The Las Vegas Victims' Fund will begin distribution of more than $31.4 million to 1 October victims on March 5.
More than 90,000 donors -- locally, nationally and internationally -- contributed more than $31.4 million to the fund. Of the total amount contributed, almost 40 percent came from the Southern Nevada gaming, tourism and entertainment industry, including $5.2 million from the Vegas Strong Fund (a fund established and principally funded by Las Vegas Sands, Wynn Resorts, Caesars Entertainment, Boyd Gaming and Red Rock Resorts) and $4 million from MGM Resorts Foundation.
Contributions from individuals ranged from $1 to almost $400,000. Other examples of generosity included the students, faculty and staff of Green Valley High School raising more than $66,000 through T-shirt sales, Allegiant Air’s employees and executive management team contributing more than $362,000 through the contribution of paid leave and matching funds, Zappos matching contributions of more than $1 million, and the Vegas Strong benefit concert at T-Mobile Arena raising nearly $700,000.
The total amount contributed to the fund includes contributions made to other funds, such as the Direct Impact Fund and the National Compassion Fund, which were merged into the Las Vegas Victims' Fund.
Also, the Las Vegas Victims’ Fund Committee announced Friday approval by the fund's board of a plan for the allocation of the donated funds. The plan allocates the $31.4 million among 532 claimants in the categories identified in the Final Protocol, which can be found here. The rolling distribution of the funds will begin on March 5 and will be completed by the end of the month.
$275,000 will be paid to the families of the 58 people killed, along with10 other people who were paralyzed or suffered permanent brain damage, according to a chart released by the Las Vegas Victims' Fund. The nonprofit posted a chart projecting payments on a sliding scale to a total of 532 people, including 147 who were hospitalized.
The committee, comprised of victim advocates, mental health and medical professionals, lawyers, major donors, and other citizens held two town hall meetings to listen to those impacted by 1 October and met nine times to develop the Final Protocol and approve the allocation plan.
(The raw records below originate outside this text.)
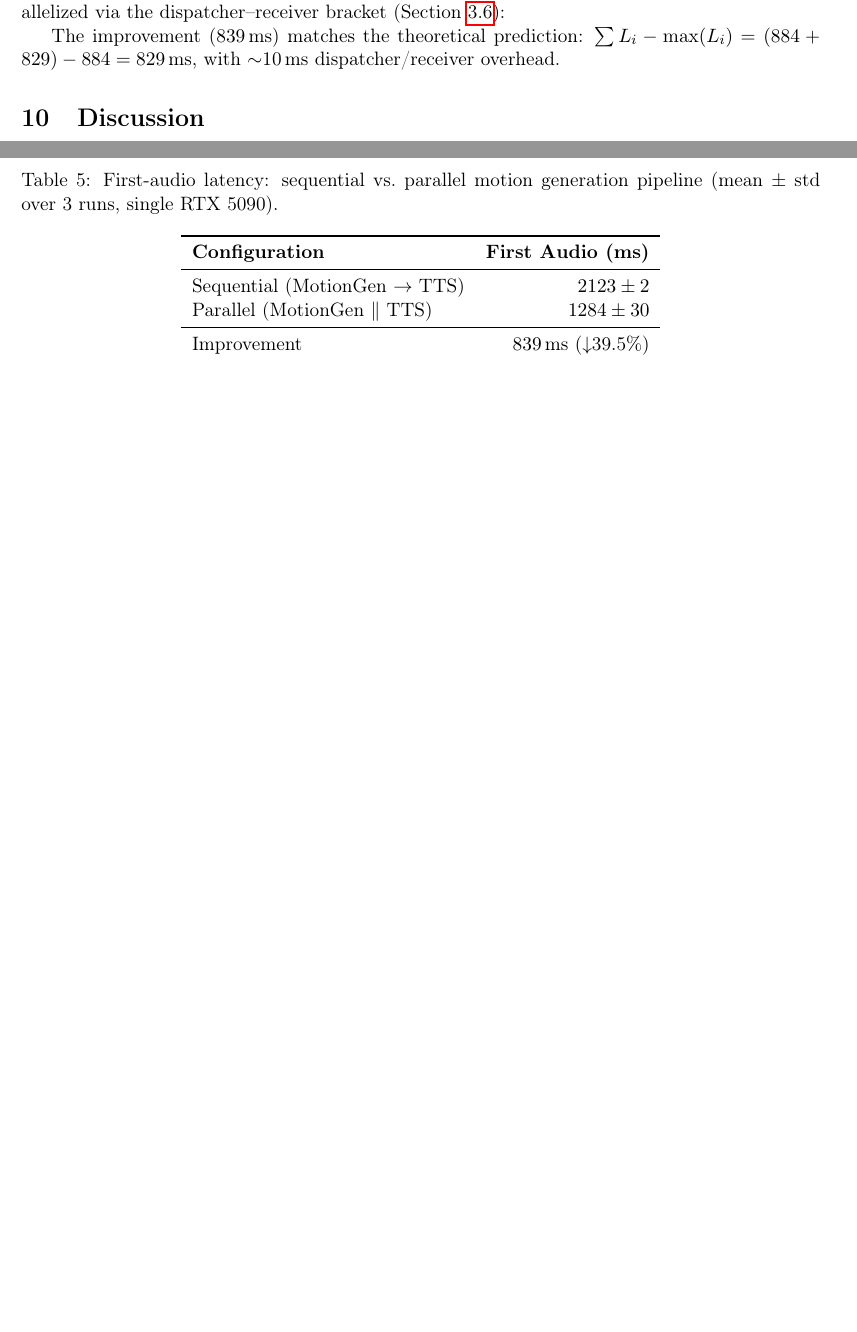
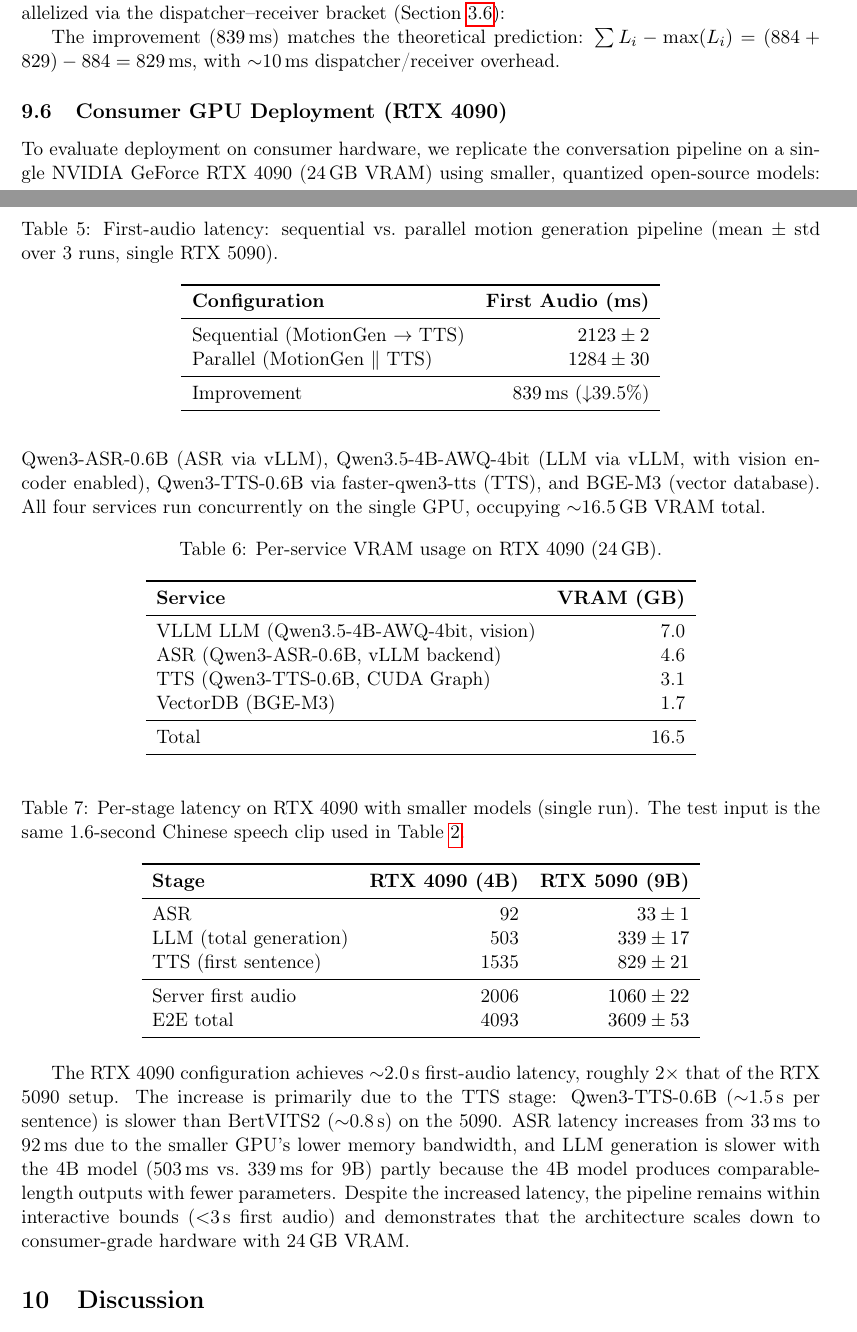
Before and after one commit to caiyy17/YACHIYO_server, a LaTeX paper (technical_report/main.tex): two parts of pages 14 and 15 of 18 before the commit and two parts of pages 14 and 15 of 19 after it, joined at a grey line, cut so that both start at the same text, the shorter picture padded with empty space. Compiled offline with pdfLaTeX.

Commit message:
4090test

```diff
--- a/technical_report/main.tex
+++ b/technical_report/main.tex
@@ -588,6 +588,48 @@ Since MotionGen and TTS are independent (both consume LLM output), they can be p
 
 The improvement ($839$\,ms) matches the theoretical prediction: $\sum L_i - \max(L_i) = (884 + 829) - 884 = 829$\,ms, with $\sim$10\,ms dispatcher/receiver overhead.
 
+\subsection{Consumer GPU Deployment (RTX 4090)}
+
+To evaluate deployment on consumer hardware, we replicate the conversation pipeline on a single NVIDIA GeForce RTX 4090 (24\,GB VRAM) using smaller, quantized open-source models: Qwen3-ASR-0.6B (ASR via vLLM), Qwen3.5-4B-AWQ-4bit (LLM via vLLM, with vision encoder enabled), Qwen3-TTS-0.6B via faster-qwen3-tts (TTS), and BGE-M3 (vector database). All four services run concurrently on the single GPU, occupying $\sim$16.5\,GB VRAM total.
+
+\begin{table}[h]
+    \centering
+    \caption{Per-service VRAM usage on RTX 4090 (24\,GB).}
+    \label{tab:vram_4090}
+    \begin{tabular}{lr}
+        \toprule
+        \textbf{Service} & \textbf{VRAM (GB)} \\
+        \midrule
+        VLLM LLM (Qwen3.5-4B-AWQ-4bit, vision) & 7.0 \\
+        ASR (Qwen3-ASR-0.6B, vLLM backend) & 4.6 \\
+        TTS (Qwen3-TTS-0.6B, CUDA Graph) & 3.1 \\
+        VectorDB (BGE-M3) & 1.7 \\
+        \midrule
+        Total & 16.5 \\
+        \bottomrule
+    \end{tabular}
+\end{table}
+
+\begin{table}[h]
+    \centering
+    \caption{Per-stage latency on RTX 4090 with smaller models (single run). The test input is the same 1.6-second Chinese speech clip used in Table~\ref{tab:latency}.}
+    \label{tab:latency_4090}
+    \begin{tabular}{lrr}
+        \toprule
+        \textbf{Stage} & \textbf{RTX 4090 (4B)} & \textbf{RTX 5090 (9B)} \\
+        \midrule
+        ASR                     & 92   & $33 \pm 1$ \\
+        LLM (total generation)  & 503  & $339 \pm 17$ \\
+        TTS (first sentence)    & 1535 & $829 \pm 21$ \\
+        \midrule
+        Server first audio      & 2006 & $1060 \pm 22$ \\
+        E2E total               & 4093 & $3609 \pm 53$ \\
+        \bottomrule
+    \end{tabular}
+\end{table}
+
+The RTX 4090 configuration achieves $\sim$2.0\,s first-audio latency, roughly 2$\times$ that of the RTX 5090 setup. The increase is primarily due to the TTS stage: Qwen3-TTS-0.6B ($\sim$1.5\,s per sentence) is slower than BertVITS2 ($\sim$0.8\,s) on the 5090. ASR latency increases from 33\,ms to 92\,ms due to the smaller GPU's lower memory bandwidth, and LLM generation is slower with the 4B model (503\,ms vs.\ 339\,ms for 9B) partly because the 4B model produces comparable-length outputs with fewer parameters. Despite the increased latency, the pipeline remains within interactive bounds ($<$3\,s first audio) and demonstrates that the architecture scales down to consumer-grade hardware with 24\,GB VRAM.
+
 % ============================================================
 \section{Discussion}
 \label{sec:discussion}
```
Also changed, not shown: Modules_standalone/QwenASR/requirements.txt (added, +5 -0 lines), Modules_standalone/QwenTTS/requirements.txt (added, +4 -0 lines), Modules_standalone/VLLM/config_qwen.yaml (+2 -1 lines), Modules_standalone/QwenASR/README.md, Modules_standalone/QwenTTS/README.md, Modules_standalone/VLLM/README.md, 1 other file.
The Committee also reviewed more than 1,600 email and written comments and received advice from national experts, including victim compensation expert Kenneth Feinberg and the National Center for Victims of Crime.
The number of claimants receiving funds from the LVVF will be more than double the number of people who received distributions from either the OneOrlando Fund (259) or The One Fund Boston (232).
The Las Vegas Victims' Fund is separate from the Nevada Victims of Crime Program. Funds may be available through the Nevada Victims of Crime Program to help victims offset the financial burden of funeral, medical, mental health and other expenses related to the shooting. For more information about the Nevada Victims of Crime Program, click here. Contact information for state crime victim compensation and assistance is available here.
Those impacted by 1 October may also access resources and assistance at the Vegas Strong Resiliency Center, located at the Lied Building, 2nd Floor, 1524 Pinto Lane, Las Vegas, NV 89106.